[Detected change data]
*** Block opens ***

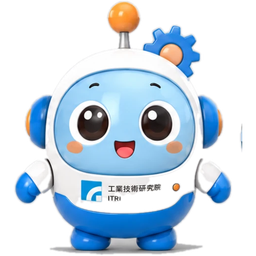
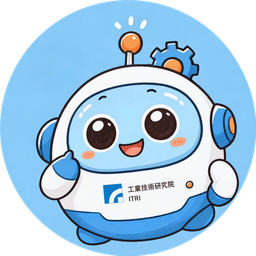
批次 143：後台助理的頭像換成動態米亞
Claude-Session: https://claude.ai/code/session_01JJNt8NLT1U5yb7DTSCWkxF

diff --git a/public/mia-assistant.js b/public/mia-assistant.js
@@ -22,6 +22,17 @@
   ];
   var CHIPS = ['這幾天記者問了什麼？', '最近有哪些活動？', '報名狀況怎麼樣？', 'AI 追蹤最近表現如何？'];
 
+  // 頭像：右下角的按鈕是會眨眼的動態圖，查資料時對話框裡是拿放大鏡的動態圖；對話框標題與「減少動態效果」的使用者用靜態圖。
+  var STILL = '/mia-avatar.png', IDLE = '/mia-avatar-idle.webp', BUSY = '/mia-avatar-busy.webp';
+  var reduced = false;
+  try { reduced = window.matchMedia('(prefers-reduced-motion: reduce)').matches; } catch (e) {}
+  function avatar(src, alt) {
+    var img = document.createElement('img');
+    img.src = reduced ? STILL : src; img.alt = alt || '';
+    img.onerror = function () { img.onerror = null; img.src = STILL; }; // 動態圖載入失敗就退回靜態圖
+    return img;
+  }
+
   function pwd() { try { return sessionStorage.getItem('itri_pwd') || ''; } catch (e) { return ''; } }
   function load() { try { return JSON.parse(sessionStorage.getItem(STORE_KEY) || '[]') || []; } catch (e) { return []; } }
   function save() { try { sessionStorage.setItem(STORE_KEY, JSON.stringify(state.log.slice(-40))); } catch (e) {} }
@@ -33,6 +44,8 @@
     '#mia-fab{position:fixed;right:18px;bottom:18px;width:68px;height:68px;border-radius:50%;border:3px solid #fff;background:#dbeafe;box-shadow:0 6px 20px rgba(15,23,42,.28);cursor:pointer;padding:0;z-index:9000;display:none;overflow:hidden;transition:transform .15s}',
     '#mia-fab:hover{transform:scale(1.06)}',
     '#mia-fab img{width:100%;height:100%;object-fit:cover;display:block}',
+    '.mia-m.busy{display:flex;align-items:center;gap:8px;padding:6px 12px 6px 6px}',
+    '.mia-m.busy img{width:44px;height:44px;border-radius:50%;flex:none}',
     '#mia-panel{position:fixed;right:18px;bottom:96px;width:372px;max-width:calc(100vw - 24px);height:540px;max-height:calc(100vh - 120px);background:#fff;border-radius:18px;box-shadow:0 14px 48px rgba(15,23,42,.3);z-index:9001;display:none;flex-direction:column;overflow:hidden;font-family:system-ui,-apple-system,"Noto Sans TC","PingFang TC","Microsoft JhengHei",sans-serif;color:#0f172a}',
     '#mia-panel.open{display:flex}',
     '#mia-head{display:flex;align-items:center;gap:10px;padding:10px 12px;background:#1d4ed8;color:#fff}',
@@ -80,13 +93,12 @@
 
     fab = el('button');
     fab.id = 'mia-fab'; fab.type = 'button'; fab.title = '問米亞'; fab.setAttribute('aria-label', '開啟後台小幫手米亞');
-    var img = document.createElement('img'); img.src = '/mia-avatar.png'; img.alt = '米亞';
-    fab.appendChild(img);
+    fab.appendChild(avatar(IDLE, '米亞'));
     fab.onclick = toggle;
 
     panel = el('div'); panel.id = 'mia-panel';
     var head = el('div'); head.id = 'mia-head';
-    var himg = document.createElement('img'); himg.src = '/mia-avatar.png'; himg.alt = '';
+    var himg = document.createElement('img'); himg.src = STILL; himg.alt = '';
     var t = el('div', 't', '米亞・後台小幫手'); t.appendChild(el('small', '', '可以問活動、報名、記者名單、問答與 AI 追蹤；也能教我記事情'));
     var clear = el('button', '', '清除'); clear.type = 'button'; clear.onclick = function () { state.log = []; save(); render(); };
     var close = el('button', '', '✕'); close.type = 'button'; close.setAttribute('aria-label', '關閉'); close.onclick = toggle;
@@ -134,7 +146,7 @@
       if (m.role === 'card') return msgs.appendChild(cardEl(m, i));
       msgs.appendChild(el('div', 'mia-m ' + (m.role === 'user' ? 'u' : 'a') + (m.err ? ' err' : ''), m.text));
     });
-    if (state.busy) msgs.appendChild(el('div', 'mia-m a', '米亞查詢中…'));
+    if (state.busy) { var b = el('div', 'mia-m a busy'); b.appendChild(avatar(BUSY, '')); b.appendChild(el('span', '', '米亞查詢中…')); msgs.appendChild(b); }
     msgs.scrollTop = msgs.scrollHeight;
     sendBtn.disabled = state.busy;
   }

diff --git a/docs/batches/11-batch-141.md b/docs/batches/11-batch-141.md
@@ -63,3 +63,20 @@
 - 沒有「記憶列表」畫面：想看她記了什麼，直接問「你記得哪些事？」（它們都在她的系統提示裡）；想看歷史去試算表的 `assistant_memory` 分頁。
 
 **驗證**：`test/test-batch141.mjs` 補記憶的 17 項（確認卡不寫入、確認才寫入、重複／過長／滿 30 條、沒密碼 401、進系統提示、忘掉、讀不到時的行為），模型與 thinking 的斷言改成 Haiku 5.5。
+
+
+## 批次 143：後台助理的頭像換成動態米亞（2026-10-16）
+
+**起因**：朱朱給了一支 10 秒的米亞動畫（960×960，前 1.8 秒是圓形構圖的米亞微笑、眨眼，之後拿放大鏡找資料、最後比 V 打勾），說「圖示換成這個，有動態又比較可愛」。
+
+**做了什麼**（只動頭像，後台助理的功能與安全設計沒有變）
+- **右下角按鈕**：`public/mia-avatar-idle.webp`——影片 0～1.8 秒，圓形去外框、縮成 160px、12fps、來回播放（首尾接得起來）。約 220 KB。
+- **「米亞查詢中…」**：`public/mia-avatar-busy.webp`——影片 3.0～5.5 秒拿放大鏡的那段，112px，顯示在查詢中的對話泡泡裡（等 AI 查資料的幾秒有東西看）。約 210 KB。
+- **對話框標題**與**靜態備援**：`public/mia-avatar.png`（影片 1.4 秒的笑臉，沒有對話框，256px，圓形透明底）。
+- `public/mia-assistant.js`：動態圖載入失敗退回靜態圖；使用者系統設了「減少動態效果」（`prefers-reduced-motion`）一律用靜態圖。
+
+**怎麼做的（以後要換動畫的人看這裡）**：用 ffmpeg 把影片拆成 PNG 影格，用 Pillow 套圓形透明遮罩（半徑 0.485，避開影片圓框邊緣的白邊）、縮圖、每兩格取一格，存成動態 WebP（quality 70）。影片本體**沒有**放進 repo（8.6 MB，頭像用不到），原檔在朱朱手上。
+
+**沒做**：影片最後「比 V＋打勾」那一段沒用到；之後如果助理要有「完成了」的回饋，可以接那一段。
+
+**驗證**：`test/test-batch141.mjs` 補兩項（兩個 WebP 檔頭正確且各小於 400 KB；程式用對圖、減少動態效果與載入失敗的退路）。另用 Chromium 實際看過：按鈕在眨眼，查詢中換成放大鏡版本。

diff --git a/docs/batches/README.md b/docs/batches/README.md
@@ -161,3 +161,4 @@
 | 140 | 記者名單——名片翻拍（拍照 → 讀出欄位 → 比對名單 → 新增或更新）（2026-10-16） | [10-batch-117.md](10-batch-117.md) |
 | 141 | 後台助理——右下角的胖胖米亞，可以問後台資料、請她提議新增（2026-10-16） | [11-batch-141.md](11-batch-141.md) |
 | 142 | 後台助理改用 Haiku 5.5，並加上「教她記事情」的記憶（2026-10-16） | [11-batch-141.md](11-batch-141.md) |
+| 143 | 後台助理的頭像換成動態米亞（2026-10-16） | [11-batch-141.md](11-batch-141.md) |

*** Block closes ***

- WHAT IS BEING ASKED -
Wherever the string "function" appears in the entries above, list that line.

- YOUR SOLUTION -
+  function avatar(src, alt) {
+    img.onerror = function () { img.onerror = null; img.src = STILL; }; // 動態圖載入失敗就退回靜態圖
   function pwd() { try { return sessionStorage.getItem('itri_pwd') || ''; } catch (e) { return ''; } }
   function load() { try { return JSON.parse(sessionStorage.getItem(STORE_KEY) || '[]') || []; } catch (e) { return []; } }
   function save() { try { sessionStorage.setItem(STORE_KEY, JSON.stringify(state.log.slice(-40))); } catch (e) {} }
     var clear = el('button', '', '清除'); clear.type = 'button'; clear.onclick = function () { state.log = []; save(); render(); };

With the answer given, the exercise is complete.